WHAT YOU SHOULD DO:
Output the data below exactly, without images.

[Stored entries]
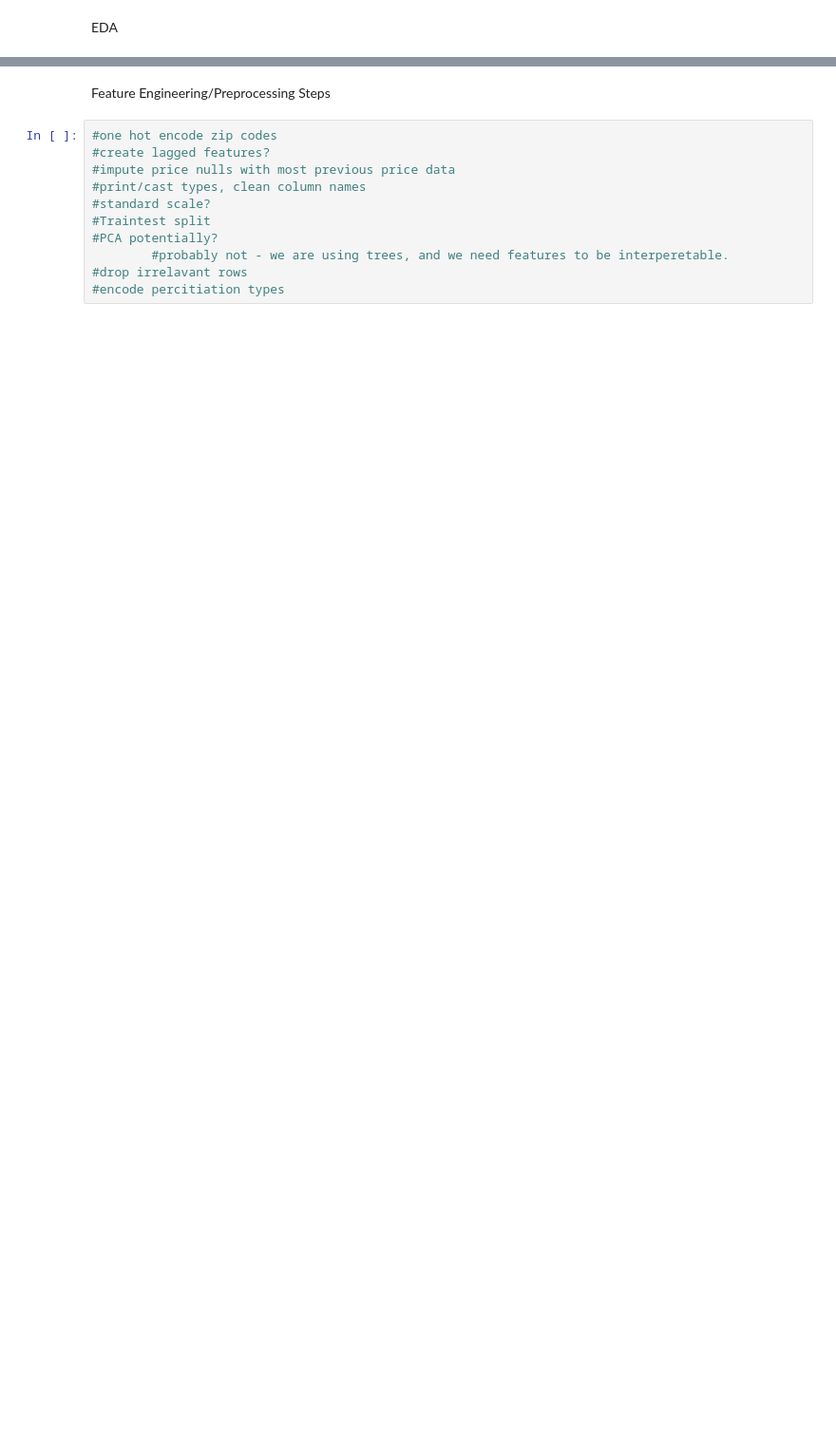
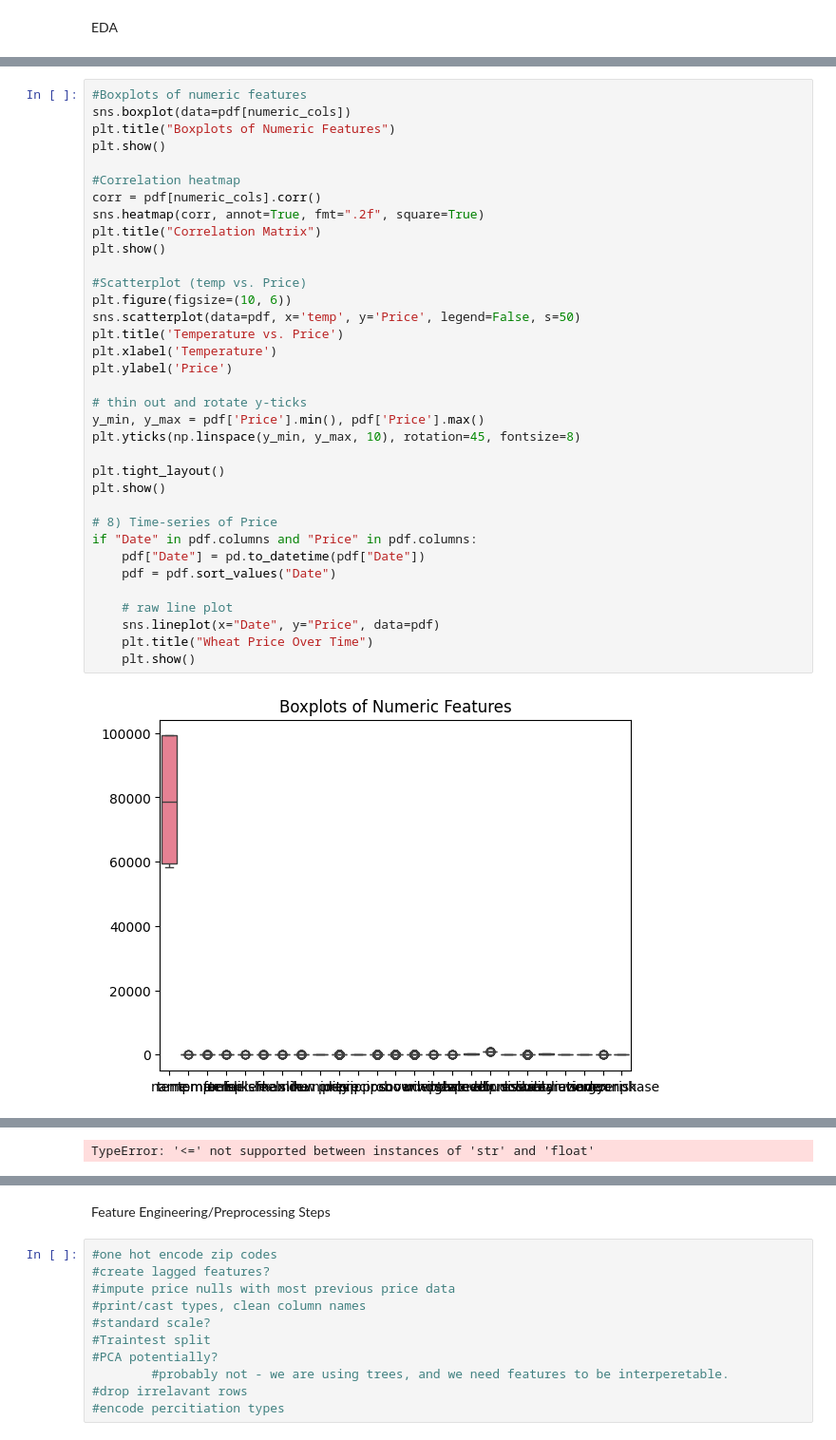
Before and after one commit to presleySZ/wheat-price-pred, a Jupyter notebook: wheat_price_prediction_ist418.ipynb, the cells around one changed output, grey strips where cells are left out. Shown at 95% size. Saved outputs shown, nothing was run; the diff lists cells and outputs as text; blank space fills up the shorter version.

```diff
--- a/wheat_price_prediction_ist418.ipynb
+++ b/wheat_price_prediction_ist418.ipynb
@@ -151,0 +147,37 @@ if "Date" in pdf.columns and "Price" in pdf.columns:
+# %%
+#Boxplots of numeric features
+sns.boxplot(data=pdf[numeric_cols])
+plt.title("Boxplots of Numeric Features")
+plt.show()
+
+#Correlation heatmap
+corr = pdf[numeric_cols].corr()
+sns.heatmap(corr, annot=True, fmt=".2f", square=True)
+plt.title("Correlation Matrix")
+plt.show()
+
+#Scatterplot (temp vs. Price)
+plt.figure(figsize=(10, 6))
+sns.scatterplot(data=pdf, x='temp', y='Price', legend=False, s=50)
+plt.title('Temperature vs. Price')
+plt.xlabel('Temperature')
+plt.ylabel('Price')
+
+# thin out and rotate y-ticks
+y_min, y_max = pdf['Price'].min(), pdf['Price'].max()
+plt.yticks(np.linspace(y_min, y_max, 10), rotation=45, fontsize=8)
+
+plt.tight_layout()
+plt.show()
+
+# 8) Time‑series of Price
+if "Date" in pdf.columns and "Price" in pdf.columns:
+    pdf["Date"] = pd.to_datetime(pdf["Date"])
+    pdf = pdf.sort_values("Date")
+
+    # raw line plot
+    sns.lineplot(x="Date", y="Price", data=pdf)
+    plt.title("Wheat Price Over Time")
+    plt.show()
+# %% [output]
+[figure, added]
@@ -151,0 +185 @@ if "Date" in pdf.columns and "Price" in pdf.columns:
+TypeError: '<=' not supported between instances of 'str' and 'float'
```
Also changed, not shown: parts of 7 cells of this notebook.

ANSWER TO THE EXERCISE:
Before and after one commit to presleySZ/wheat-price-pred, a Jupyter notebook: wheat_price_prediction_ist418.ipynb, the cells around one changed output, grey strips where cells are left out. Shown at 95% size. Saved outputs shown, nothing was run; the diff lists cells and outputs as text; blank space fills up the shorter version.

```diff
--- a/wheat_price_prediction_ist418.ipynb
+++ b/wheat_price_prediction_ist418.ipynb
@@ -151,0 +147,37 @@ if "Date" in pdf.columns and "Price" in pdf.columns:
+# %%
+#Boxplots of numeric features
+sns.boxplot(data=pdf[numeric_cols])
+plt.title("Boxplots of Numeric Features")
+plt.show()
+
+#Correlation heatmap
+corr = pdf[numeric_cols].corr()
+sns.heatmap(corr, annot=True, fmt=".2f", square=True)
+plt.title("Correlation Matrix")
+plt.show()
+
+#Scatterplot (temp vs. Price)
+plt.figure(figsize=(10, 6))
+sns.scatterplot(data=pdf, x='temp', y='Price', legend=False, s=50)
+plt.title('Temperature vs. Price')
+plt.xlabel('Temperature')
+plt.ylabel('Price')
+
+# thin out and rotate y-ticks
+y_min, y_max = pdf['Price'].min(), pdf['Price'].max()
+plt.yticks(np.linspace(y_min, y_max, 10), rotation=45, fontsize=8)
+
+plt.tight_layout()
+plt.show()
+
+# 8) Time‑series of Price
+if "Date" in pdf.columns and "Price" in pdf.columns:
+    pdf["Date"] = pd.to_datetime(pdf["Date"])
+    pdf = pdf.sort_values("Date")
+
+    # raw line plot
+    sns.lineplot(x="Date", y="Price", data=pdf)
+    plt.title("Wheat Price Over Time")
+    plt.show()
+# %% [output]
+[figure, added]
@@ -151,0 +185 @@ if "Date" in pdf.columns and "Price" in pdf.columns:
+TypeError: '<=' not supported between instances of 'str' and 'float'
```
Also changed, not shown: parts of 7 cells of this notebook.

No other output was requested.